§ **EXERCISE GOAL**: All lines below containing the string "calc" are to be copied.

◇ ◇ ◇ ◇ ◇

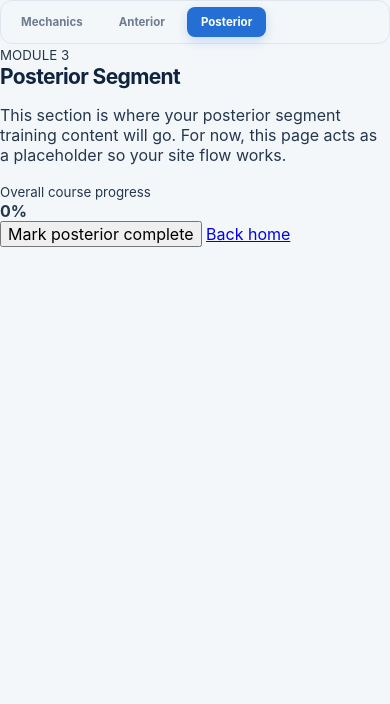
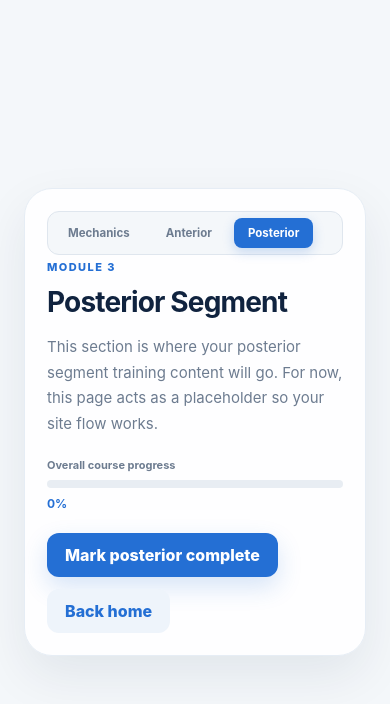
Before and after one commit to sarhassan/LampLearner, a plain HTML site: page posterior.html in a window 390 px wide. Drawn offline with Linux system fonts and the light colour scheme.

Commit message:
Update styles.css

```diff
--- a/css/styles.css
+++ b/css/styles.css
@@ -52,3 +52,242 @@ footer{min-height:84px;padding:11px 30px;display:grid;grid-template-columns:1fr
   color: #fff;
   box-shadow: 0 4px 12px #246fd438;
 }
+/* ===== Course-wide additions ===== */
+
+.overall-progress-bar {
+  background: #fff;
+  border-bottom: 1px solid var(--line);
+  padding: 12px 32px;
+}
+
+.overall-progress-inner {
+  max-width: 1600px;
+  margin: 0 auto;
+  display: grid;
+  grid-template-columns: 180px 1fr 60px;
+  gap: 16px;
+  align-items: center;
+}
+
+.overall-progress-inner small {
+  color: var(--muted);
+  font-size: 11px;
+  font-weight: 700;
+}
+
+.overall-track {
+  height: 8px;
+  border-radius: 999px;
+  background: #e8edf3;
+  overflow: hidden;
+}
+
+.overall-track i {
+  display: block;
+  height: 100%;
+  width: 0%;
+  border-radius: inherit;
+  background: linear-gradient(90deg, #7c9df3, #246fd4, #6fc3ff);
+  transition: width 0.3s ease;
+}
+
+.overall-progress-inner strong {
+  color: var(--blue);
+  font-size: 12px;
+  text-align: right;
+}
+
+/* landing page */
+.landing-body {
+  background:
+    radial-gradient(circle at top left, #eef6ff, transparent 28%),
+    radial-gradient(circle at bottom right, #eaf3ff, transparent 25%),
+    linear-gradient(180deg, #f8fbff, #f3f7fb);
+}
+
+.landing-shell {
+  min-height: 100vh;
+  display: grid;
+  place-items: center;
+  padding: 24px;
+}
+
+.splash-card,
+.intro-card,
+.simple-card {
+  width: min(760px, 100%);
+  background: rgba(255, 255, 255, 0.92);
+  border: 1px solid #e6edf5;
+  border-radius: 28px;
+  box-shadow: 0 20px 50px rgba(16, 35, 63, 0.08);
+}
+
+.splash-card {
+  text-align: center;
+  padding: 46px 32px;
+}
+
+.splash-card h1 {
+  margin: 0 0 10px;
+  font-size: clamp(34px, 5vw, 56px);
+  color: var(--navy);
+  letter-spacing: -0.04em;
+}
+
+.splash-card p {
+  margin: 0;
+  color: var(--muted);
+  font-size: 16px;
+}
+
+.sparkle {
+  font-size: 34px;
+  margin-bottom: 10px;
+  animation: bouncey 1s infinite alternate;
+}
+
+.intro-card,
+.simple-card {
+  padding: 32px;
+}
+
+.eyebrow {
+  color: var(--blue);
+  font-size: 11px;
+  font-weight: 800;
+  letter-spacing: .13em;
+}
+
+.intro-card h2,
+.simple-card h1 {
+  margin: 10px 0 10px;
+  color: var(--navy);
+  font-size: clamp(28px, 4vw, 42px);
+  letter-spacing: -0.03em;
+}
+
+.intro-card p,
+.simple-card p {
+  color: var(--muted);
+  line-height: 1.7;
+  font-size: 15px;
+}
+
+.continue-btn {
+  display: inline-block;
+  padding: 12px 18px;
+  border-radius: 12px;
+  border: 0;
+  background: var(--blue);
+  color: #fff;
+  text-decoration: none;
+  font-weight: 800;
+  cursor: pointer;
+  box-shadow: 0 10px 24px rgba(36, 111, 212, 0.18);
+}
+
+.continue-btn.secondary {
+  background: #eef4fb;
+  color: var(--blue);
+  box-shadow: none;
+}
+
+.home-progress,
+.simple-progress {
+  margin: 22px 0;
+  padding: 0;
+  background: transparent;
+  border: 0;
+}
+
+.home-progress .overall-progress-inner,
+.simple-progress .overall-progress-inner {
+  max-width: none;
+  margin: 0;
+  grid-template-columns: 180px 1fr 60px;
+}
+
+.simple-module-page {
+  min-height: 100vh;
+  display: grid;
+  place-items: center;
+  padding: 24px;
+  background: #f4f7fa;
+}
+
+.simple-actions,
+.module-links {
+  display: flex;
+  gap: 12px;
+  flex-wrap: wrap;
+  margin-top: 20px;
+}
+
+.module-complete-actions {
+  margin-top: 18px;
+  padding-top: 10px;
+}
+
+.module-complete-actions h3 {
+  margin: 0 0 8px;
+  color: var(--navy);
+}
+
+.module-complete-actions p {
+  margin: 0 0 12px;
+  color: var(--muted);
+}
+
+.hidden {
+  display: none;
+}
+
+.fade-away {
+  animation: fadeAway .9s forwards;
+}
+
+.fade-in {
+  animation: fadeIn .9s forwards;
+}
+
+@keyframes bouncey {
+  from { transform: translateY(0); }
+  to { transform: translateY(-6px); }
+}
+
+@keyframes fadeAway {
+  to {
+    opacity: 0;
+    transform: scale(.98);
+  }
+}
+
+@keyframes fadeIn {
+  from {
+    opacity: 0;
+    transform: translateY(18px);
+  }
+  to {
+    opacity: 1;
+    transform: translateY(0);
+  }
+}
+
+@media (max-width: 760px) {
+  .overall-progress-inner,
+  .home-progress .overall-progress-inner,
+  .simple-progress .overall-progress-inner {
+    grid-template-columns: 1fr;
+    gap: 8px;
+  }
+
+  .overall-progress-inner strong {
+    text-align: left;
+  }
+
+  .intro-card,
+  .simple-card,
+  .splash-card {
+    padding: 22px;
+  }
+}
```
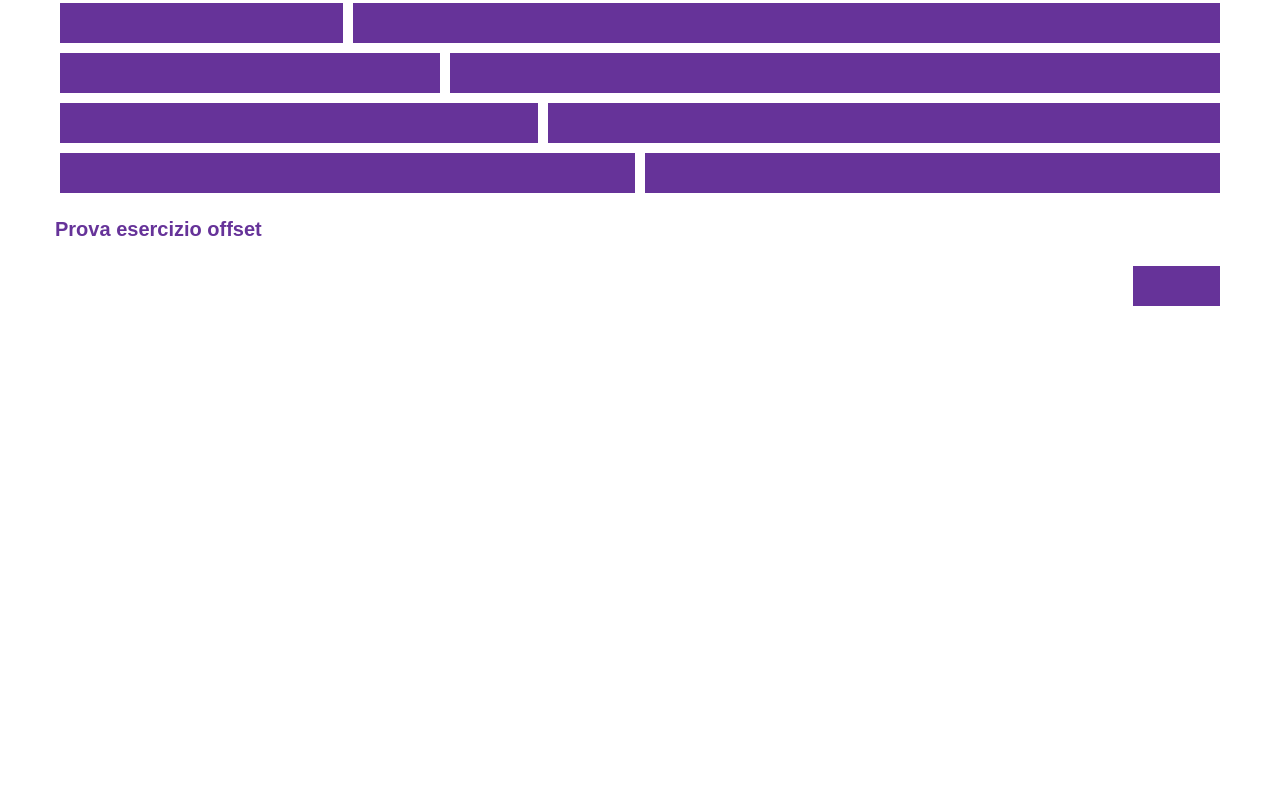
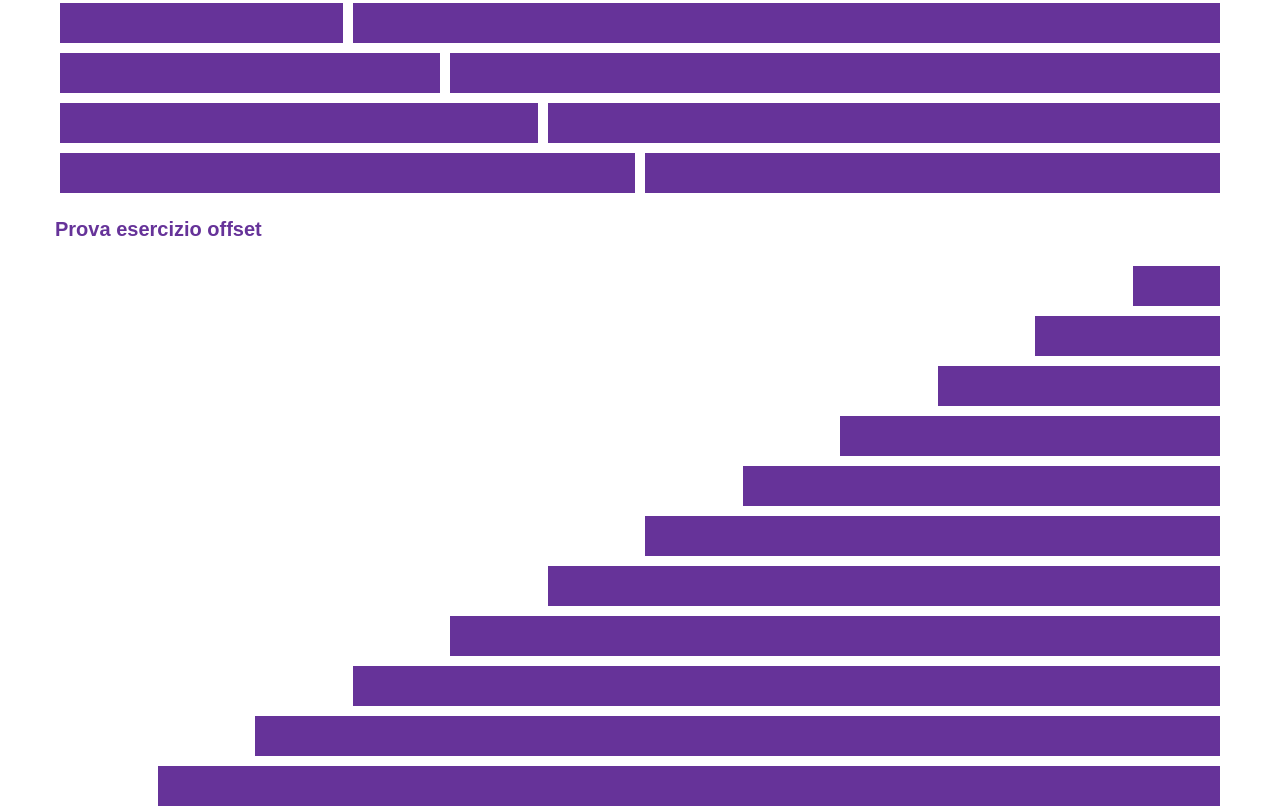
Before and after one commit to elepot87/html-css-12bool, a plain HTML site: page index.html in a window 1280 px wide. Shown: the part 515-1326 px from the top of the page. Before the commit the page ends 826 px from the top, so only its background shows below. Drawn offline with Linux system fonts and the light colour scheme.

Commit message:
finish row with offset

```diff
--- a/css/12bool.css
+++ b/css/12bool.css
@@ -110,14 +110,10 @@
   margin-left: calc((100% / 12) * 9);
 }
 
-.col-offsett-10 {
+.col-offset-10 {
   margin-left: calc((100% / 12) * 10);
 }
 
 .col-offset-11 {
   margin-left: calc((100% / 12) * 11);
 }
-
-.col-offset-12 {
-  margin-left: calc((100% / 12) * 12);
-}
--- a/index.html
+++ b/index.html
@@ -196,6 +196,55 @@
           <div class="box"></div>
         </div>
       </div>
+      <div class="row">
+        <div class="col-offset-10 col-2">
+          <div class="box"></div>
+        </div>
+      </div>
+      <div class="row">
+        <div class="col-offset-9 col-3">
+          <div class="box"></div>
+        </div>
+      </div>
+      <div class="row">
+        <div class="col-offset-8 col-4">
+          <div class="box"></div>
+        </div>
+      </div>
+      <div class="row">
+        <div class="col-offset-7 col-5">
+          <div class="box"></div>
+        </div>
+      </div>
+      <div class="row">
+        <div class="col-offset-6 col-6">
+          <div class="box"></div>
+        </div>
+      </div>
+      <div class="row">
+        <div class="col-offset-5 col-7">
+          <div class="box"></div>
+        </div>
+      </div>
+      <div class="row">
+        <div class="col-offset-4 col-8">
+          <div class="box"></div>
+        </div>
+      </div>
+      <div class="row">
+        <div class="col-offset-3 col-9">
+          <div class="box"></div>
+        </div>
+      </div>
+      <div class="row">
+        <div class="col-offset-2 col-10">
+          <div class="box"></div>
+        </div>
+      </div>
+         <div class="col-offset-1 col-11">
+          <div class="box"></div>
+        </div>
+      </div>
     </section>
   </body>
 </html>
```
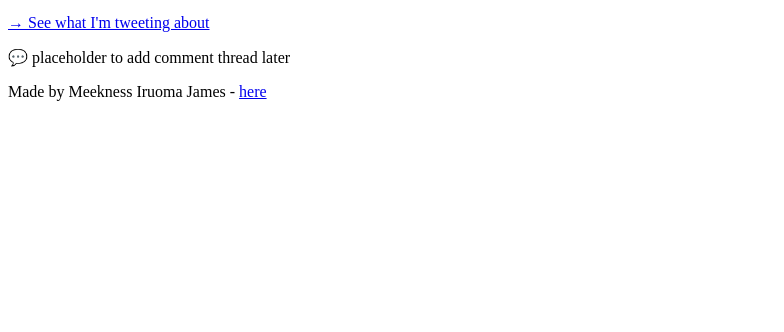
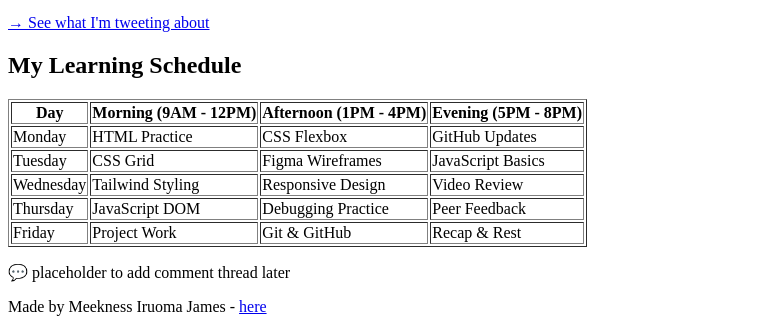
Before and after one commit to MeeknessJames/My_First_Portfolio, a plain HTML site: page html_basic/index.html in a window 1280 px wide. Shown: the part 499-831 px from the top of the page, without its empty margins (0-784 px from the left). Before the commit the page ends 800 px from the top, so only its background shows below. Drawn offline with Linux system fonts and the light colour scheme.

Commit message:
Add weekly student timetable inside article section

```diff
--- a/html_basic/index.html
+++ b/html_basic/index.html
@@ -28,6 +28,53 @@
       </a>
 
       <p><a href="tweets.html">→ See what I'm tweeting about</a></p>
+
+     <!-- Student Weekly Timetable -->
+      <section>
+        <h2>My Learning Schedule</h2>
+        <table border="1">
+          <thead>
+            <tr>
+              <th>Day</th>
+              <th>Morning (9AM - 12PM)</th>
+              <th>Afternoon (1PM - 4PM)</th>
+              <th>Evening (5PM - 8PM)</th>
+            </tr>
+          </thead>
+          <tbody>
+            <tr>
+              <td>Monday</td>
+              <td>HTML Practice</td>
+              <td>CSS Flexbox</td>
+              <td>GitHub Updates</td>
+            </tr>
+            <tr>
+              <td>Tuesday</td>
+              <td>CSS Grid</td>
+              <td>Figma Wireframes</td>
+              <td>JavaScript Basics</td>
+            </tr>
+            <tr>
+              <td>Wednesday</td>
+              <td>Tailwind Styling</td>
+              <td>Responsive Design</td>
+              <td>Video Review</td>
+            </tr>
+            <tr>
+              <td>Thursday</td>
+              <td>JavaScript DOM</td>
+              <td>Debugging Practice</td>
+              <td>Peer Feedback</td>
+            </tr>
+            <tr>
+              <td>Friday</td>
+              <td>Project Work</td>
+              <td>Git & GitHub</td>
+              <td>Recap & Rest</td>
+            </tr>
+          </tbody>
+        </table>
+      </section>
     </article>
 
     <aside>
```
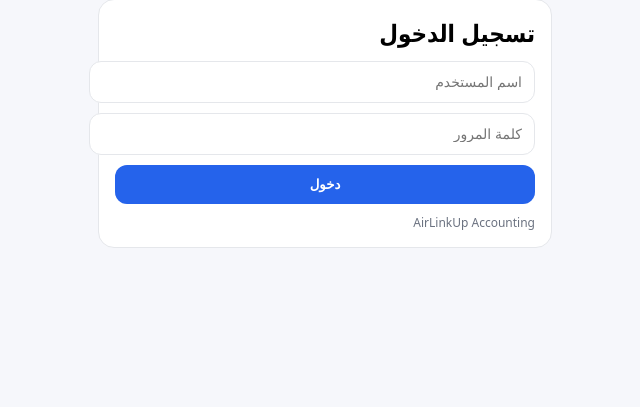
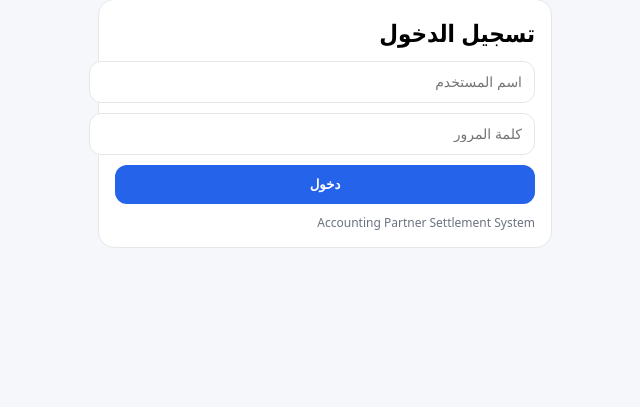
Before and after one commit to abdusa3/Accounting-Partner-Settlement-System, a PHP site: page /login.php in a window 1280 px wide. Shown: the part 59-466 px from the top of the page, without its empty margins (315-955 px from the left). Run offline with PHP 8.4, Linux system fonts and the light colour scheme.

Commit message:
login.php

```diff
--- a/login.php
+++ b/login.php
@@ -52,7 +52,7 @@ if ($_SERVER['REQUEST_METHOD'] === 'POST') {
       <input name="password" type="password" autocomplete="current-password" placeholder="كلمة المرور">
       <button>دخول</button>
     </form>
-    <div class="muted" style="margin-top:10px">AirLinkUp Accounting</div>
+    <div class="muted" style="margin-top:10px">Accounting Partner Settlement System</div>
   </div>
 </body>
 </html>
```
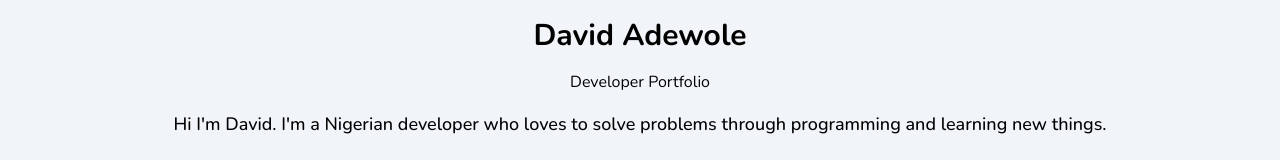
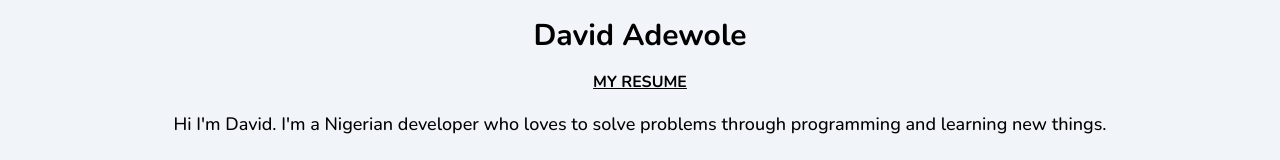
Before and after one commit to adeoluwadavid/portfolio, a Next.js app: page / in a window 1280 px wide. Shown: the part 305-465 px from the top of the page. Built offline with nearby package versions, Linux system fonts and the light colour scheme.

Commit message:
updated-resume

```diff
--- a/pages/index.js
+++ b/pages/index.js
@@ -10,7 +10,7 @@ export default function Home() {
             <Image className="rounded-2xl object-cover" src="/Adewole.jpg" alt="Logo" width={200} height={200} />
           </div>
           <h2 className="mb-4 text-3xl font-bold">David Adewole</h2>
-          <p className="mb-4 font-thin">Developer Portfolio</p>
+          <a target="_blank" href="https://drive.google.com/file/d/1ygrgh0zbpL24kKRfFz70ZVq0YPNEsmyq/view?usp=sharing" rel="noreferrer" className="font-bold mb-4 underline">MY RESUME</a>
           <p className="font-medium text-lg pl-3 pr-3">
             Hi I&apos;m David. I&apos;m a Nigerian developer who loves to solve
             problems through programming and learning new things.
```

◇ ◇ ◇ ◇ ◇

§ **SOLUTION TO THIS EXERCISE**:
   margin-left: calc((100% / 12) * 9);
   margin-left: calc((100% / 12) * 10);
   margin-left: calc((100% / 12) * 11);
-  margin-left: calc((100% / 12) * 12);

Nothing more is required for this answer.